by Jake McMillan
Kids are quite clearly young and pensioners are obviously old farts, but at what age do you stop being considered young and when do you start being old?Perception of age has changed over the last generation or so. You will have heard 40 is the new 30 I am sure, but what does that really mean and what does that make 30 then? Well, let’s clear all this age nonsense up.
24 is the last age you are officially young. You have not yet reached the mid point of your twenties and so you can still legitimately be considered young.
25 is a no mans land age. You are neither young nor old.
26 is the beginning of oldness to which there are many stages. At 26 you can no longer be described as young as you have crossed over that mid-20s marker and definitely have 30 clear in your sights. You will have left any education long behind and be firmly on your way career-wise.
30 is the next milestone to be reached. However, just like 40 year olds today are considered to be the equivalent of 30 year olds in previous generations, 30 year olds are now the new 25 year olds. Being 30 is not quite the massive milestone it once was as although you are no longer in your 20s (which sucks big time), society does not expect or judge you necessarily to have progressed in areas such as career, marriage, family and home ownership like it used to. In 2011, being 33 and being single and renting your home is perfectly fine, whereas in 1961 it would have been different.
40 is the new 30 as we all know with the expectations of a 40 year old in terms of where they are in their life comparable to what they used to be for a 30 year old a couple of generations ago. When you reach your 40s you are starting that ‘middle age’. You are old, but you are not dead yet.
So is 50 the new 40? Yes, the logic carries through to being 50 compared to societal expectations of 40 year olds 40-50 years ago.
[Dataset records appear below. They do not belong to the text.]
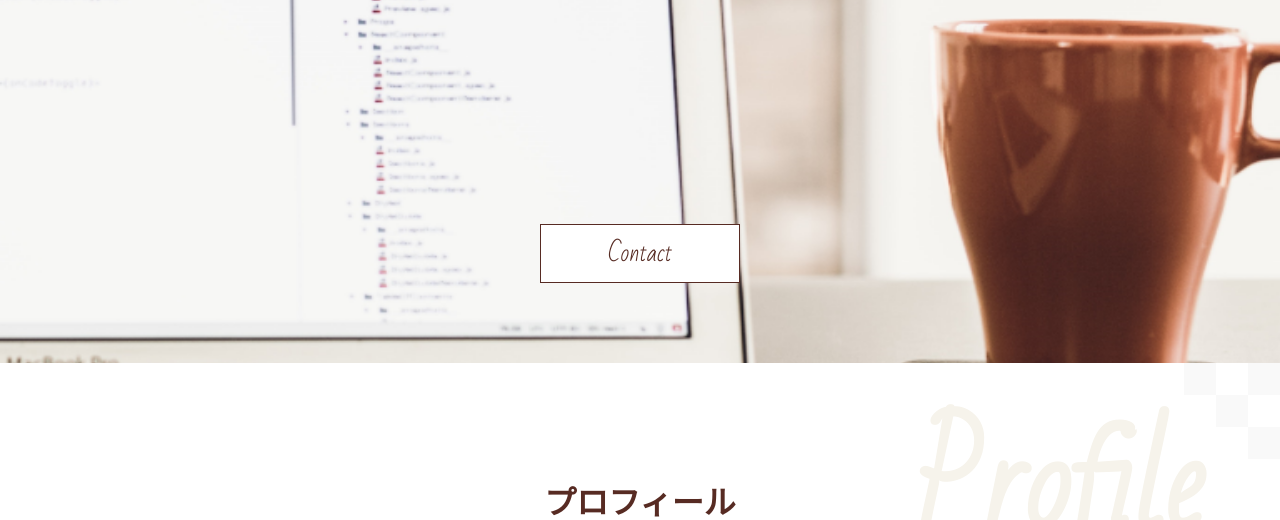
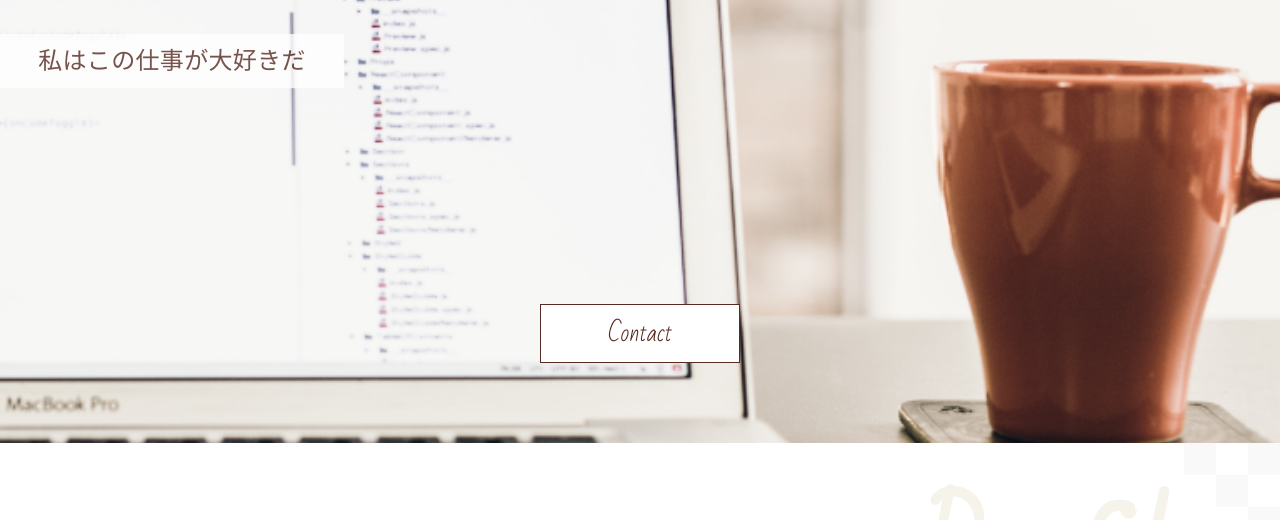
Before and after one commit to ppmp556/igarashi.kakuu, a plain HTML site: page index.html in a window 1280 px wide. Shown: the part 580-1100 px from the top of the page. Drawn offline with nearby package versions, Linux system fonts and the light colour scheme.

Commit message:
各所修正　ナビ

```diff
--- a/scss/style.scss
+++ b/scss/style.scss
@@ -42,7 +42,7 @@
     overflow: hidden;
     width: 100%;
     height: auto;
-    overflow-y: scroll;
+    // overflow-y: scroll;
 
 }
 
@@ -169,10 +169,16 @@
             margin-left: 40px;
         }
 
-        @include pc {
-            &_ttl {
-                margin-left: 120px;
-            }
+
+    }
+}
+
+@include pc {
+    .header {
+        line-height: 80px;
+
+        &_ttl {
+            margin-left: 120px;
         }
     }
 }
@@ -235,7 +241,7 @@
         &_list {
             justify-content: center;
             flex-direction: initial;
-            left: 0;
+            left: 51px;
             top: 0;
             width: 100%;
             background-color: $cwhite;
@@ -243,6 +249,18 @@
             &.clicked {
                 display: none;
             }
+        }
+    }
+
+    @include pc {
+        &_list {
+            justify-content: space-around;
+            flex-direction: initial;
+            left: 277px;
+            top: 0;
+            width: 55%;
+            background-color: $cwhite;
+
         }
     }
 
@@ -435,13 +453,17 @@
     @include tab {
         &_txtbox {
             width: 100%;
+            top: calc(50% + 80px);
+            transform: translateY(-50%);
+
         }
     }
 
     @include pc {
         &_txtbox {
             width: 60%;
-            transform: translateY(-50%);
+            transform: translateY(-42%);
+            top: 50%;
         }
     }
 
@@ -509,6 +531,7 @@
         &_txt {
             font-size: 4rem;
             margin-bottom: 40px;
+            line-height: 1.975;
         }
     }
 
@@ -537,7 +560,7 @@
     .__subtxt {
         font-size: 2.4rem;
         width: 344px;
-        line-height: 60px;
+        line-height: 1.2;
         height: initial;
     }
 }
@@ -554,7 +577,7 @@
 @include tab {
     .kv {
         background: url(../images/iPadデザイン/top-image.png) center / cover no-repeat;
-        height: 943px;
+        height: 1023px;
         background-position-y: 50%;
 
     }
@@ -1342,6 +1365,11 @@
         padding: 128px 0 80px;
     }
 }
+@include pc {
+    .skill {
+        padding: 128px 0 80px;
+    }
+}
 
 
 
@@ -1427,6 +1455,7 @@
             display: flex;
             flex-wrap: wrap;
             width: 88%;
+            padding-bottom: 0;
         }
 
         &_formwrap {
@@ -1586,6 +1615,12 @@
 
 }
 
+@include pc {
+    .form {
+        margin-top: 25.5px;
+    }
+}
+
 
 
 
```
Also changed, not shown: css/style.css.
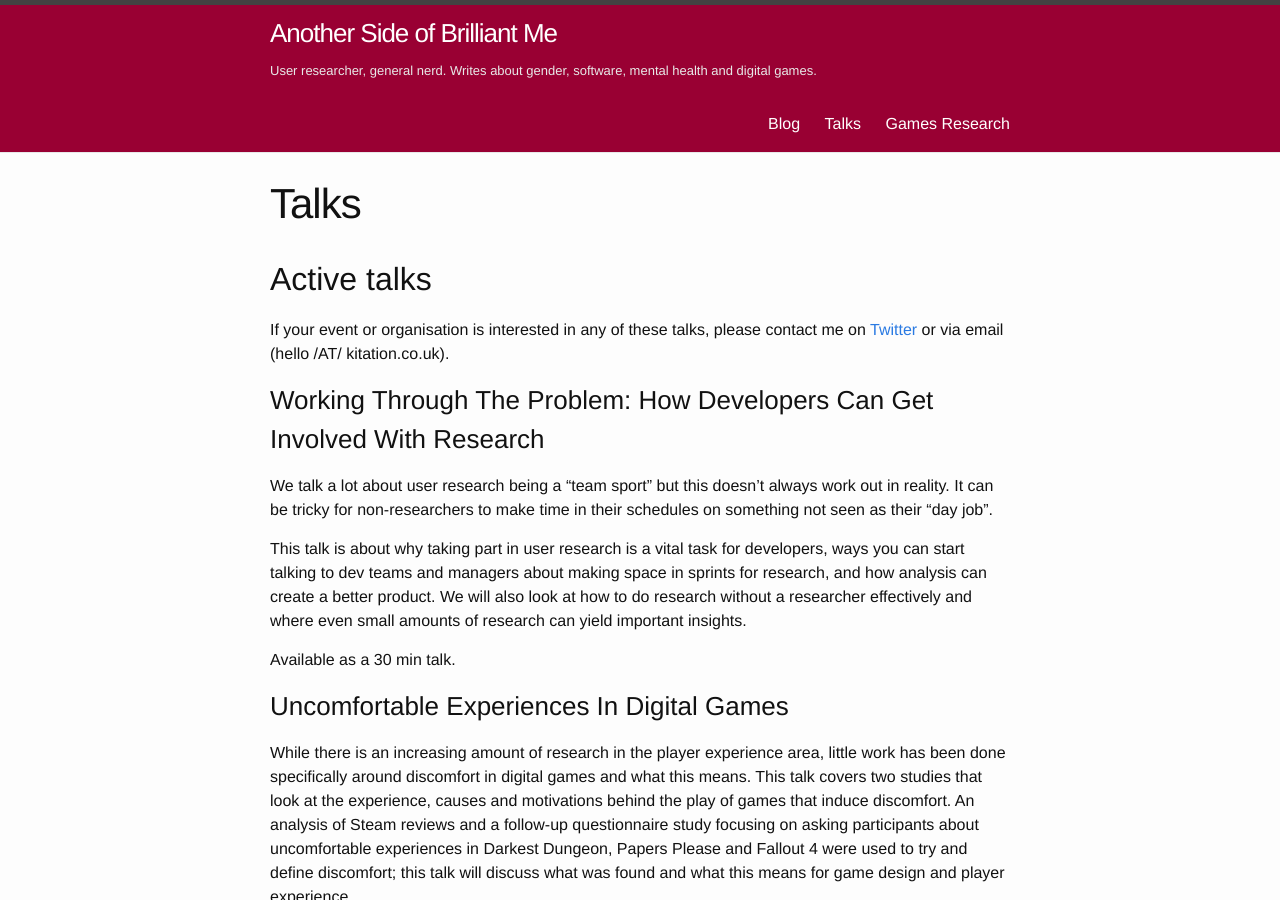
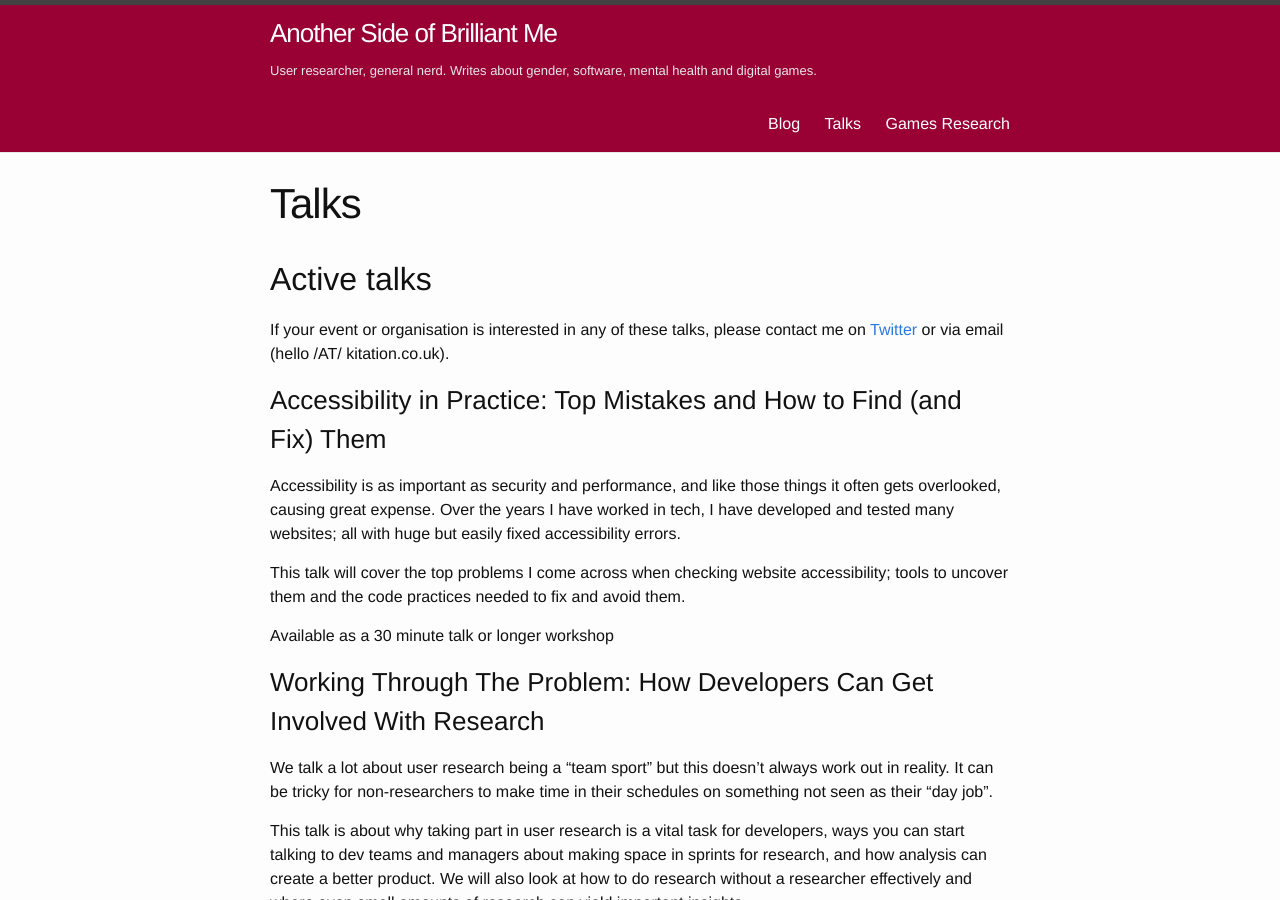
Before and after one commit to kitation/kitation.github.io, a Jekyll site: the page built from talks/index.markdown, in a window 1280 px wide and 900 px high. Built offline with Jekyll 4.4.1, drawn with Linux system fonts in a browser that asks for light colours.

Commit message:
updated talk page

```diff
--- a/talks/index.markdown
+++ b/talks/index.markdown
@@ -13,6 +13,14 @@ author:
 ## Active talks
 
 If your event or organisation is interested in any of these talks, please contact me on [Twitter](https://twitter.com/kitation) or via email (hello /AT/ kitation.co.uk).
+
+### Accessibility in Practice: Top Mistakes and How to Find (and Fix) Them
+
+Accessibility is as important as security and performance, and like those things it often gets overlooked, causing great expense. Over the years I have worked in tech, I have developed and tested many websites; all with huge but easily fixed accessibility errors.
+
+This talk will cover the top problems I come across when checking website accessibility; tools to uncover them and the code practices needed to fix and avoid them.
+
+Available as a 30 minute talk or longer workshop
 
 ### Working Through The Problem: How Developers Can Get Involved With Research
 
```
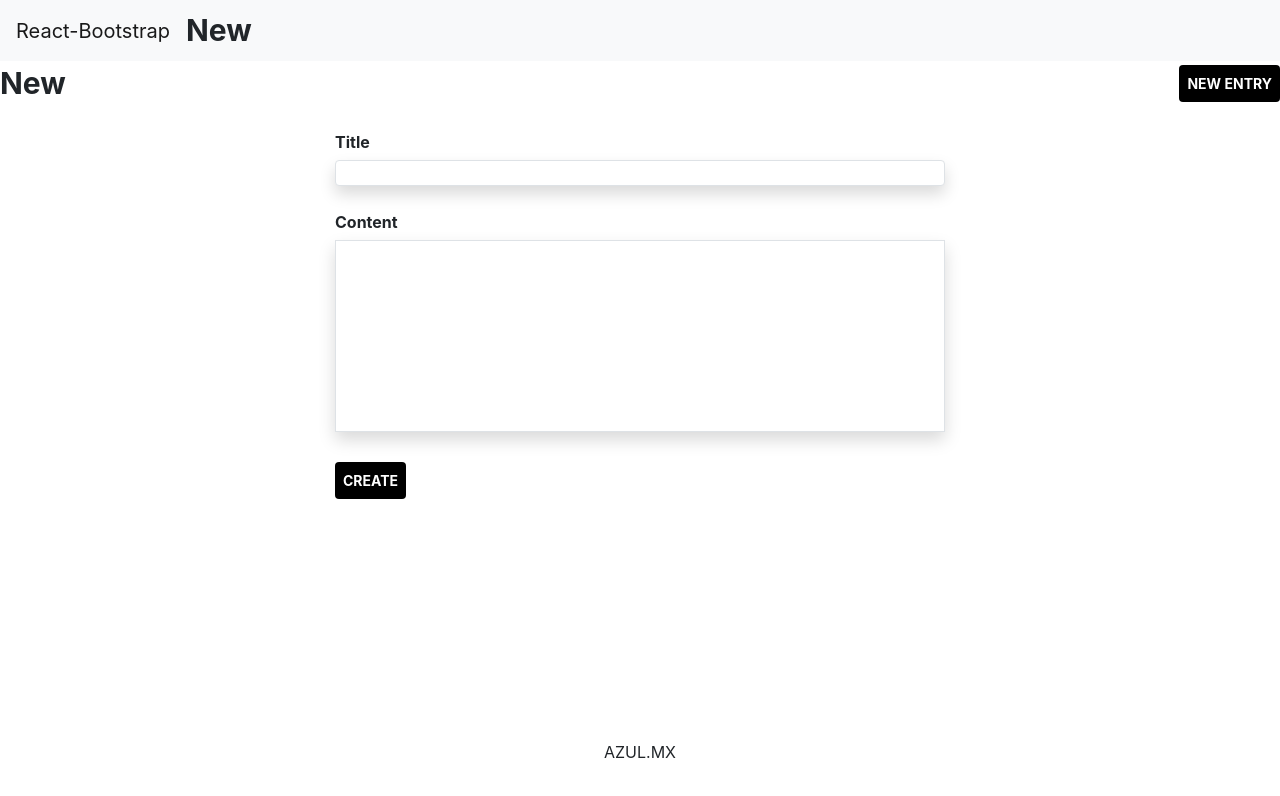
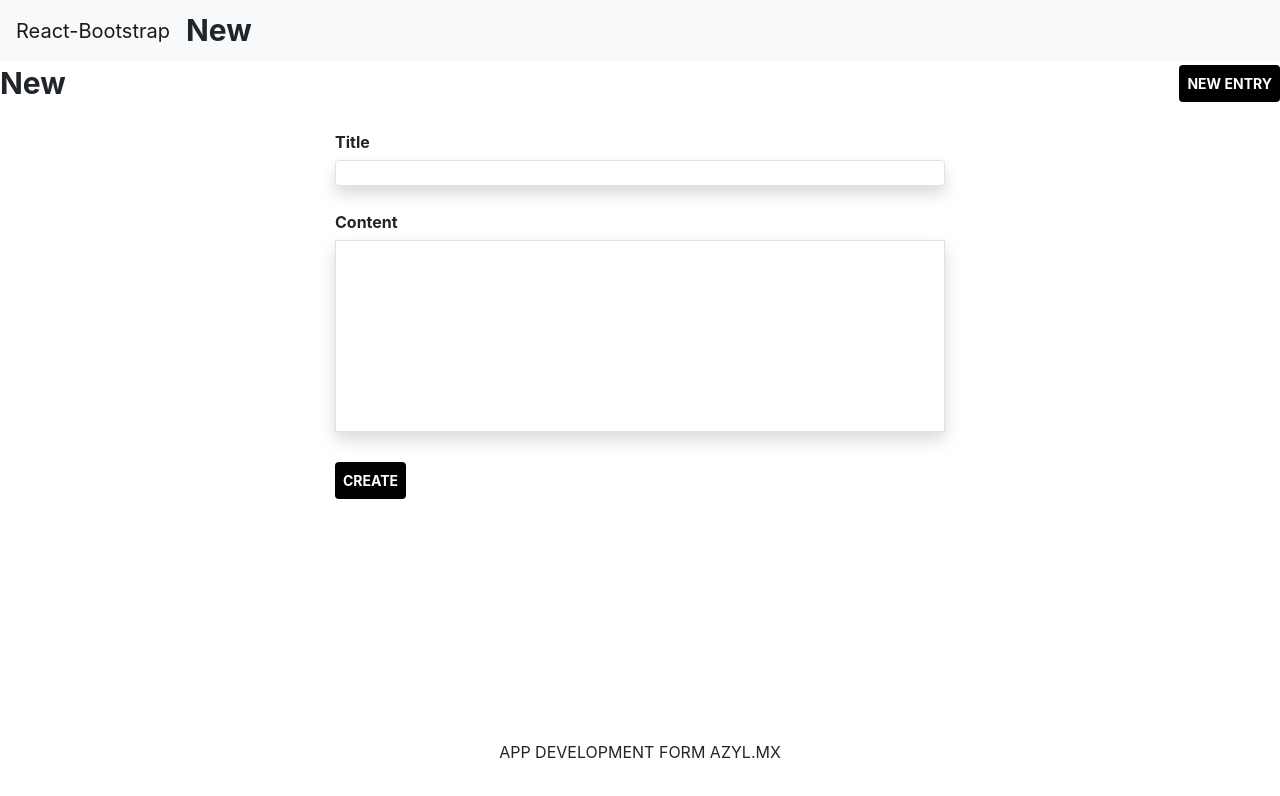
Before and after one commit to axelobscura/next-mysql, a Next.js app: page /new in a window 1280 px wide. Shown: the top 796 px of the page. Built offline with nearby package versions, Linux system fonts and the light colour scheme.

Commit message:
Footer text

```diff
--- a/components/footer/index.tsx
+++ b/components/footer/index.tsx
@@ -3,7 +3,7 @@ import PoweredByVercel from '../powered-by-vercel'
 function Footer() {
   return (
     <footer className="container mx-auto fixed bottom-0 right-0 left-0 flex justify-center items-center h-24">
-      AZUL.MX
+      APP DEVELOPMENT FORM AZYL.MX
     </footer>
   )
 }
```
The same applies to 60 being the new 50.
And is 70 the knew 60? I’m too young care.